Write out all of the data again, precisely as it appears.

Start of SUPPLIED DATA

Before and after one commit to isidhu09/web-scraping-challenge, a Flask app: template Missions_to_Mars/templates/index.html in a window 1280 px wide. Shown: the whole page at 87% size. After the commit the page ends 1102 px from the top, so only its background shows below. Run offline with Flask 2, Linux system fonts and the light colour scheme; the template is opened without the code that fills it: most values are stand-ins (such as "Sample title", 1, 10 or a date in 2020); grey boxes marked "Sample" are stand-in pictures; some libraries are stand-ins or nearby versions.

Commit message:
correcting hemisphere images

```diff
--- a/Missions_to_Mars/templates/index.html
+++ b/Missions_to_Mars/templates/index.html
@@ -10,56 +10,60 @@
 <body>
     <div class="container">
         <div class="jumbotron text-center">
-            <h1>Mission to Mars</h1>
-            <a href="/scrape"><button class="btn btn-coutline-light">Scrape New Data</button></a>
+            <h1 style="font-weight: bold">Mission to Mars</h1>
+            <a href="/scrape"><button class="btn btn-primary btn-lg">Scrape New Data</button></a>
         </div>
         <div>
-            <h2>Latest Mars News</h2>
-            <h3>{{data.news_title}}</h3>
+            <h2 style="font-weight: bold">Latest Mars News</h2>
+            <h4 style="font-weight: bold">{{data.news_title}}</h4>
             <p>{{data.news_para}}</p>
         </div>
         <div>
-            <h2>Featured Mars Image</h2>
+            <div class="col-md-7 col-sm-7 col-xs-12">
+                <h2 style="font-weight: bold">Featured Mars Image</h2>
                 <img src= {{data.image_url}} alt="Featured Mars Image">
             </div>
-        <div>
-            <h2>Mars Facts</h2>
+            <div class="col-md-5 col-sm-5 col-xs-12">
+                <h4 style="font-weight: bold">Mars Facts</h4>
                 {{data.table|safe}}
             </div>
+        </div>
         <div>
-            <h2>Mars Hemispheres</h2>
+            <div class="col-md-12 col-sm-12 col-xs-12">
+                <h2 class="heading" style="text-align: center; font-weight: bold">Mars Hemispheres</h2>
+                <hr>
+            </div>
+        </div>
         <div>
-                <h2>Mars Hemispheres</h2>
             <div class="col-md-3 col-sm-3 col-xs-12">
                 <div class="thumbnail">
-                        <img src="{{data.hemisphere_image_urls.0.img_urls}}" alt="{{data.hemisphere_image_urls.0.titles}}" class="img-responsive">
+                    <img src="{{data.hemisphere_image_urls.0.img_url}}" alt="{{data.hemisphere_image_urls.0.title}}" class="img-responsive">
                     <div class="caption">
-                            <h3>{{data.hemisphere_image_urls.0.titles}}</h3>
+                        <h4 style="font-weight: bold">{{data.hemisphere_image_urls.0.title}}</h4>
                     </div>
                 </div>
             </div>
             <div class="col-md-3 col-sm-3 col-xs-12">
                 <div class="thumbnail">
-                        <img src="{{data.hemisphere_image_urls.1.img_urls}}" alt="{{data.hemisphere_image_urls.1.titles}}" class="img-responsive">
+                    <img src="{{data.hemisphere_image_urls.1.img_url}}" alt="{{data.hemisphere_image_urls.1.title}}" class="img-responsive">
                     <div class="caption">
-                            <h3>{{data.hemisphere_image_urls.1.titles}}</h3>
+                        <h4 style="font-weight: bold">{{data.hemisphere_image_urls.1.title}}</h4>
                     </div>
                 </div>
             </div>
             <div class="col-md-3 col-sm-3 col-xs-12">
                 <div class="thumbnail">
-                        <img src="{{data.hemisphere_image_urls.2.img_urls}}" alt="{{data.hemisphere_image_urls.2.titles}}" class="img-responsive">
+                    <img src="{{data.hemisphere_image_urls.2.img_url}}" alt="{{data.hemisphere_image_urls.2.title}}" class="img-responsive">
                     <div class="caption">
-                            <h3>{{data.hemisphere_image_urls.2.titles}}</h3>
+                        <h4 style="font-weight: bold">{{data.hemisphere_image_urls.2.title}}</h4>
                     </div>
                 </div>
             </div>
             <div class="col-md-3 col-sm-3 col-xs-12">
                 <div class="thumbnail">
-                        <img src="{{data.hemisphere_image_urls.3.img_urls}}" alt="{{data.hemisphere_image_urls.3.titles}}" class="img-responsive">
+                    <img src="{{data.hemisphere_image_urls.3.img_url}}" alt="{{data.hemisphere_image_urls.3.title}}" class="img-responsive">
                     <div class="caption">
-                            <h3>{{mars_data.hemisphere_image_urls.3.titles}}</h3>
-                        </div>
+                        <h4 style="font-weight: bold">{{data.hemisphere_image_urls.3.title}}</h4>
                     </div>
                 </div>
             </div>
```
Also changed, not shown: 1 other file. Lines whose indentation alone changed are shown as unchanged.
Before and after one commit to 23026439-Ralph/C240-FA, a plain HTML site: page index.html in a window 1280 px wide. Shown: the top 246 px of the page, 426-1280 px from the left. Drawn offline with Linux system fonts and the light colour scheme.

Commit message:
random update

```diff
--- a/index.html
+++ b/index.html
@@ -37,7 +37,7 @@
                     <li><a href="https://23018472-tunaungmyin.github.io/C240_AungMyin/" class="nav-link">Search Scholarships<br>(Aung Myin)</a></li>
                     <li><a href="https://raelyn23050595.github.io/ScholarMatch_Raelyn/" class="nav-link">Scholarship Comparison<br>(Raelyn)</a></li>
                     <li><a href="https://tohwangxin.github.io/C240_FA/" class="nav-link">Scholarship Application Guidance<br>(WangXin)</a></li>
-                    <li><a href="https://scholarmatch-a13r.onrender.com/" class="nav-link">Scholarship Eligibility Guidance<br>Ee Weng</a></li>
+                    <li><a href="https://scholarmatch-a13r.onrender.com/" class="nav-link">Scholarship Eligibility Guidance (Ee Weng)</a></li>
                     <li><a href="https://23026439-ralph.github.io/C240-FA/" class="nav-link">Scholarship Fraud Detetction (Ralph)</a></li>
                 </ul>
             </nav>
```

End of SUPPLIED DATA

WRITTEN ANSWER -
Before and after one commit to isidhu09/web-scraping-challenge, a Flask app: template Missions_to_Mars/templates/index.html in a window 1280 px wide. Shown: the whole page at 87% size. After the commit the page ends 1102 px from the top, so only its background shows below. Run offline with Flask 2, Linux system fonts and the light colour scheme; the template is opened without the code that fills it: most values are stand-ins (such as "Sample title", 1, 10 or a date in 2020); grey boxes marked "Sample" are stand-in pictures; some libraries are stand-ins or nearby versions.

Commit message:
correcting hemisphere images

```diff
--- a/Missions_to_Mars/templates/index.html
+++ b/Missions_to_Mars/templates/index.html
@@ -10,56 +10,60 @@
 <body>
     <div class="container">
         <div class="jumbotron text-center">
-            <h1>Mission to Mars</h1>
-            <a href="/scrape"><button class="btn btn-coutline-light">Scrape New Data</button></a>
+            <h1 style="font-weight: bold">Mission to Mars</h1>
+            <a href="/scrape"><button class="btn btn-primary btn-lg">Scrape New Data</button></a>
         </div>
         <div>
-            <h2>Latest Mars News</h2>
-            <h3>{{data.news_title}}</h3>
+            <h2 style="font-weight: bold">Latest Mars News</h2>
+            <h4 style="font-weight: bold">{{data.news_title}}</h4>
             <p>{{data.news_para}}</p>
         </div>
         <div>
-            <h2>Featured Mars Image</h2>
+            <div class="col-md-7 col-sm-7 col-xs-12">
+                <h2 style="font-weight: bold">Featured Mars Image</h2>
                 <img src= {{data.image_url}} alt="Featured Mars Image">
             </div>
-        <div>
-            <h2>Mars Facts</h2>
+            <div class="col-md-5 col-sm-5 col-xs-12">
+                <h4 style="font-weight: bold">Mars Facts</h4>
                 {{data.table|safe}}
             </div>
+        </div>
         <div>
-            <h2>Mars Hemispheres</h2>
+            <div class="col-md-12 col-sm-12 col-xs-12">
+                <h2 class="heading" style="text-align: center; font-weight: bold">Mars Hemispheres</h2>
+                <hr>
+            </div>
+        </div>
         <div>
-                <h2>Mars Hemispheres</h2>
             <div class="col-md-3 col-sm-3 col-xs-12">
                 <div class="thumbnail">
-                        <img src="{{data.hemisphere_image_urls.0.img_urls}}" alt="{{data.hemisphere_image_urls.0.titles}}" class="img-responsive">
+                    <img src="{{data.hemisphere_image_urls.0.img_url}}" alt="{{data.hemisphere_image_urls.0.title}}" class="img-responsive">
                     <div class="caption">
-                            <h3>{{data.hemisphere_image_urls.0.titles}}</h3>
+                        <h4 style="font-weight: bold">{{data.hemisphere_image_urls.0.title}}</h4>
                     </div>
                 </div>
             </div>
             <div class="col-md-3 col-sm-3 col-xs-12">
                 <div class="thumbnail">
-                        <img src="{{data.hemisphere_image_urls.1.img_urls}}" alt="{{data.hemisphere_image_urls.1.titles}}" class="img-responsive">
+                    <img src="{{data.hemisphere_image_urls.1.img_url}}" alt="{{data.hemisphere_image_urls.1.title}}" class="img-responsive">
                     <div class="caption">
-                            <h3>{{data.hemisphere_image_urls.1.titles}}</h3>
+                        <h4 style="font-weight: bold">{{data.hemisphere_image_urls.1.title}}</h4>
                     </div>
                 </div>
             </div>
             <div class="col-md-3 col-sm-3 col-xs-12">
                 <div class="thumbnail">
-                        <img src="{{data.hemisphere_image_urls.2.img_urls}}" alt="{{data.hemisphere_image_urls.2.titles}}" class="img-responsive">
+                    <img src="{{data.hemisphere_image_urls.2.img_url}}" alt="{{data.hemisphere_image_urls.2.title}}" class="img-responsive">
                     <div class="caption">
-                            <h3>{{data.hemisphere_image_urls.2.titles}}</h3>
+                        <h4 style="font-weight: bold">{{data.hemisphere_image_urls.2.title}}</h4>
                     </div>
                 </div>
             </div>
             <div class="col-md-3 col-sm-3 col-xs-12">
                 <div class="thumbnail">
-                        <img src="{{data.hemisphere_image_urls.3.img_urls}}" alt="{{data.hemisphere_image_urls.3.titles}}" class="img-responsive">
+                    <img src="{{data.hemisphere_image_urls.3.img_url}}" alt="{{data.hemisphere_image_urls.3.title}}" class="img-responsive">
                     <div class="caption">
-                            <h3>{{mars_data.hemisphere_image_urls.3.titles}}</h3>
-                        </div>
+                        <h4 style="font-weight: bold">{{data.hemisphere_image_urls.3.title}}</h4>
                     </div>
                 </div>
             </div>
```
Also changed, not shown: 1 other file. Lines whose indentation alone changed are shown as unchanged.
Before and after one commit to 23026439-Ralph/C240-FA, a plain HTML site: page index.html in a window 1280 px wide. Shown: the top 246 px of the page, 426-1280 px from the left. Drawn offline with Linux system fonts and the light colour scheme.

Commit message:
random update

```diff
--- a/index.html
+++ b/index.html
@@ -37,7 +37,7 @@
                     <li><a href="https://23018472-tunaungmyin.github.io/C240_AungMyin/" class="nav-link">Search Scholarships<br>(Aung Myin)</a></li>
                     <li><a href="https://raelyn23050595.github.io/ScholarMatch_Raelyn/" class="nav-link">Scholarship Comparison<br>(Raelyn)</a></li>
                     <li><a href="https://tohwangxin.github.io/C240_FA/" class="nav-link">Scholarship Application Guidance<br>(WangXin)</a></li>
-                    <li><a href="https://scholarmatch-a13r.onrender.com/" class="nav-link">Scholarship Eligibility Guidance<br>Ee Weng</a></li>
+                    <li><a href="https://scholarmatch-a13r.onrender.com/" class="nav-link">Scholarship Eligibility Guidance (Ee Weng)</a></li>
                     <li><a href="https://23026439-ralph.github.io/C240-FA/" class="nav-link">Scholarship Fraud Detetction (Ralph)</a></li>
                 </ul>
             </nav>
```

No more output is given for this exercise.